Banks maintain a reserve known as an "allowance for loan and lease losses" to deal with troubled assets . That reserve's size can be a widely used indicator when evaluating a bank's ability to manage troubled assets, especially when compared to the total amount of problematic loans. Unfortunately, the FDIC did not provide information on Community Bank Owatonna's loan loss allowance in its most recent filings.

Earnings score

A bank's ability to earn money has an effect on its long-term survivability. Earnings may be retained by the bank, increasing its capital buffer, or be used to deal with problematic loans, likely making the bank more resilient in tough times. However, banks that are losing money have less ability to do those things.

Community Bank Owatonna scored 8 out of a possible 30 on Bankrate's test of earnings, falling short of the national average of 15.12.

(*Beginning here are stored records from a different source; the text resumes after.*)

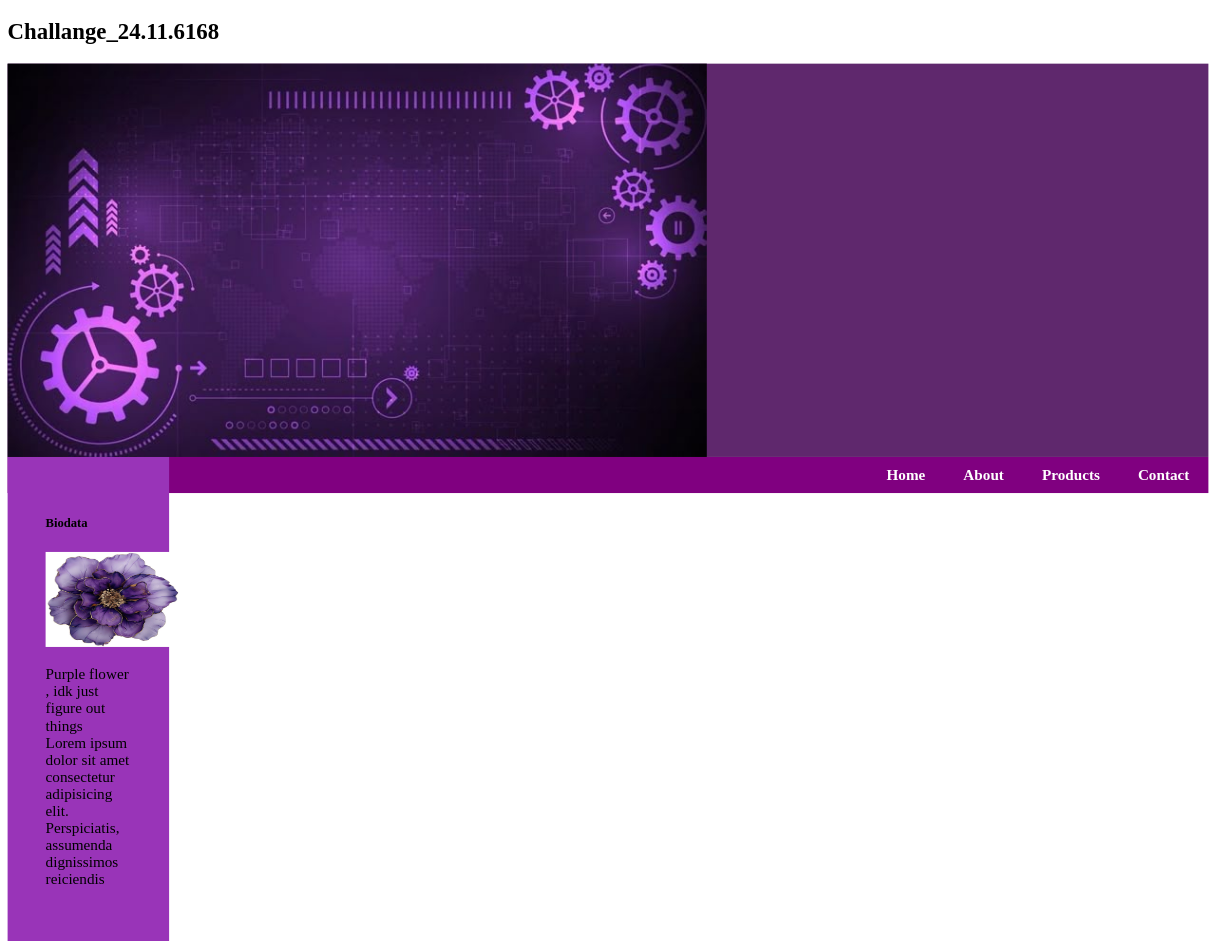
Repository: Ms-Ulfiyahrustam/p5_pemogramanweb
Page: index.html
These files come from the project's save history. The page is drawn as it stood at one moment and after the next save; the edit follows.
The browser window is 1280 px wide. The pictures show the whole page, at 95% of full size.

Above is the page before, as saved 2026-04-27 09:35:46.

After the next save:
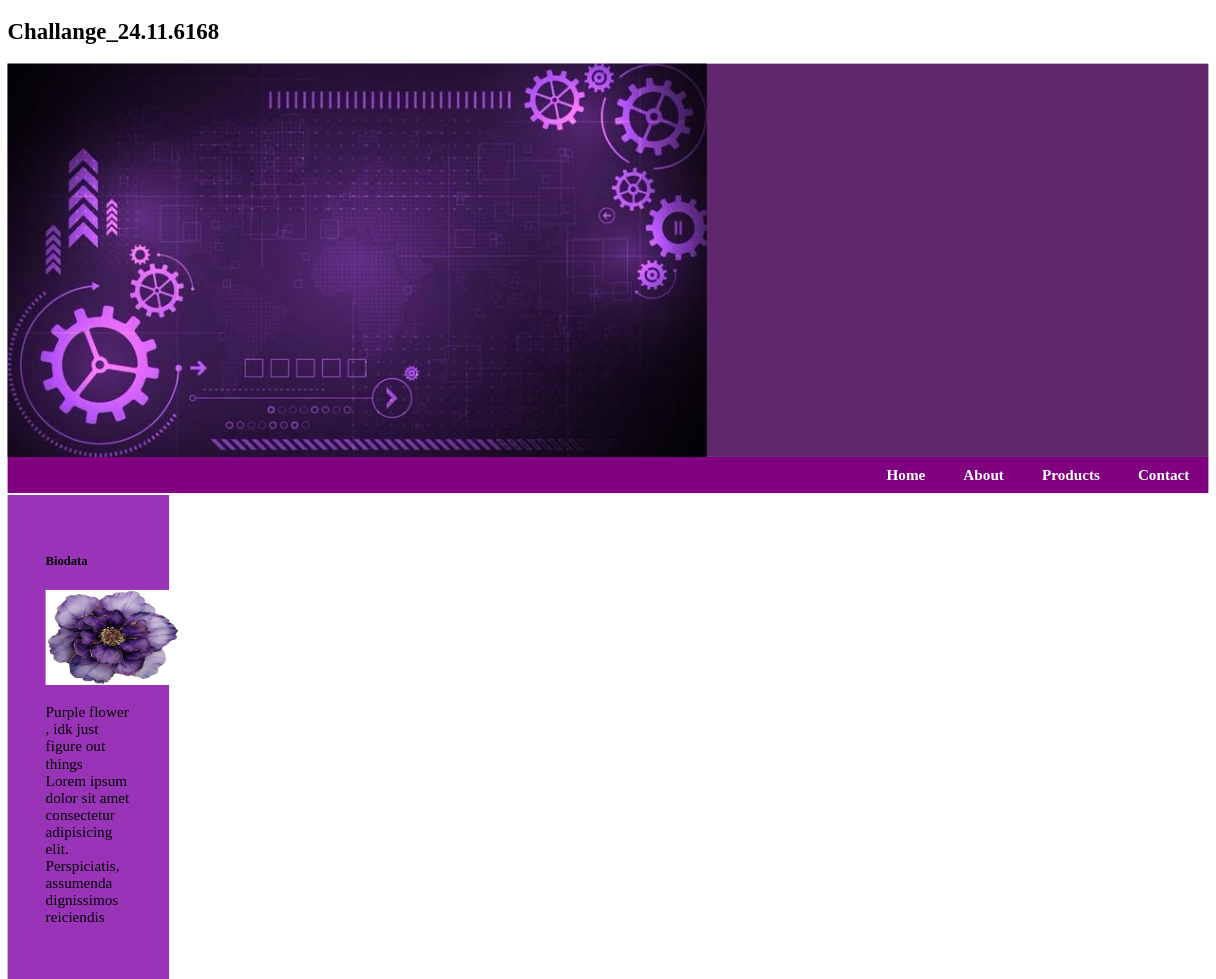
Saved 24 s later.
--- a/style.css
+++ b/style.css
@@ -11,6 +11,7 @@
     padding: 40px;
     float:left;
     background-color: rgb(153, 52, 184);
+    margin-top: 40px;
 
 }
 

After the save that followed:
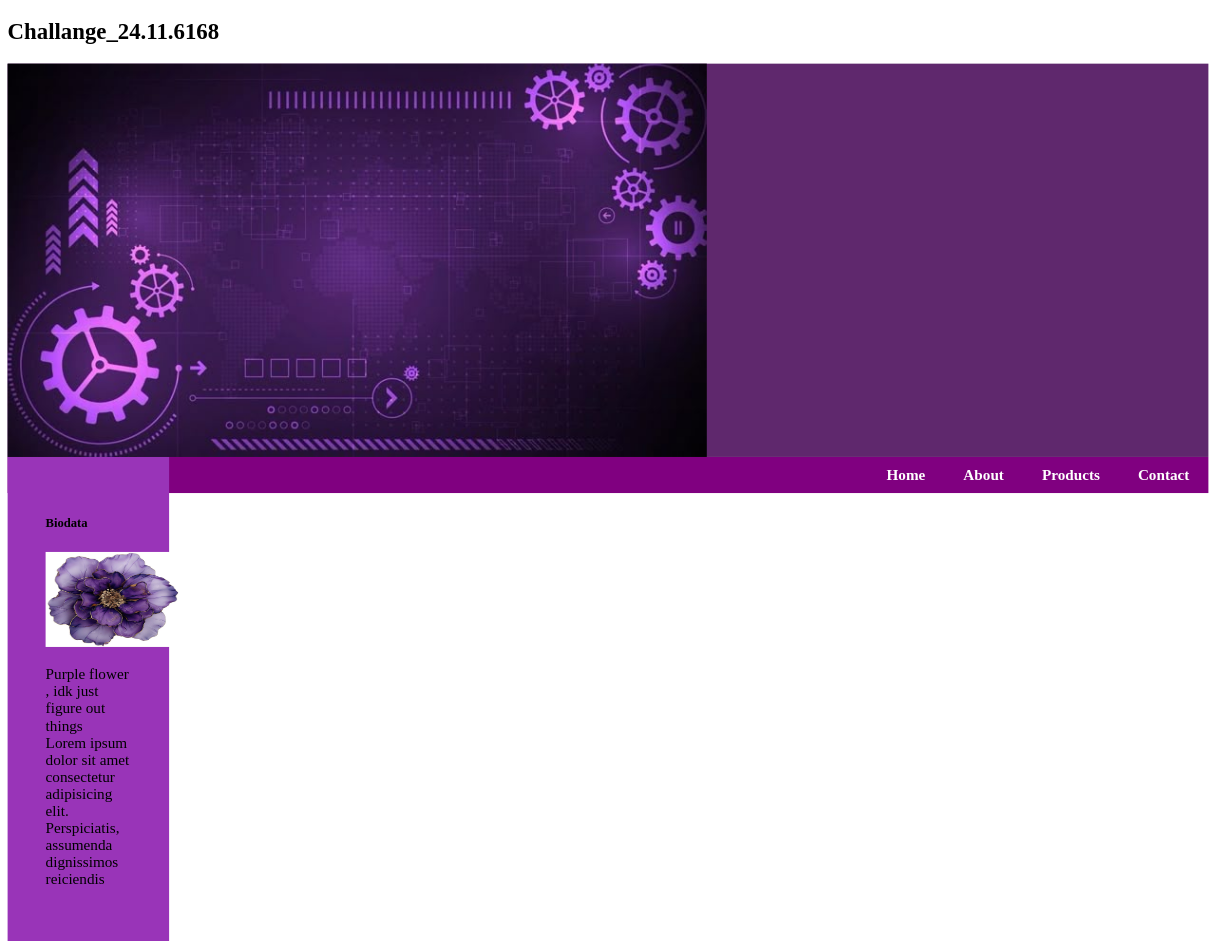
Saved 14 s later.
--- a/style.css
+++ b/style.css
@@ -11,7 +11,7 @@
     padding: 40px;
     float:left;
     background-color: rgb(153, 52, 184);
-    margin-top: 40px;
+    margin-top: 0;
 
 }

Return on equity, calculated by dividing net income (profit, essentially) by the total amount of equity, is one widely used measure of a bank's earnings. Community Bank Owatonna's most recent annualized quarterly return on equity was 2.98 percent, below the national average of 8.10 percent.

For the twelve months ended December 31, 2017, the bank reported net income of $158,000 on total equity of $5.1 million. The bank experienced an annualized return on average assets, or ROA, of 0.30 percent, below the 1 percent deemed satisfactory in accordance with industry standards and below the average for U.S. banks of 1.00 percent.

WHAT IS SAFE & SOUND?

Bankrate.com's Safe & Sound Ratings provide a star rating system to evaluate the current financial status of financial institutions. The information gathered about banks, credit unions and thrifts is updated as set forth in the Terms of Use of Safe & Sound Ratings and Reports. The Safe & Sound Ratings information is grouped by categories of banks, thrifts and credit unions.

Scoring methodology

Bankrate.com evaluates the financial condition of institutions and assigns a one- to five-star rating for each with five stars representing the highest rating. Institutions with satisfactory performance will generally receive a rating of three or more stars. The majority of institutions fall into the three- to four-star range. An institution with an "NR" rating may be too new to rate or may have limited the publicly available information in their regulatory filings. The "NR" is not an indication of financial strength or weakness. The Safe & Sound rating is believed to be reliable, but the information is not guaranteed. In addition, events since the information was collected may have altered the institution's financial condition.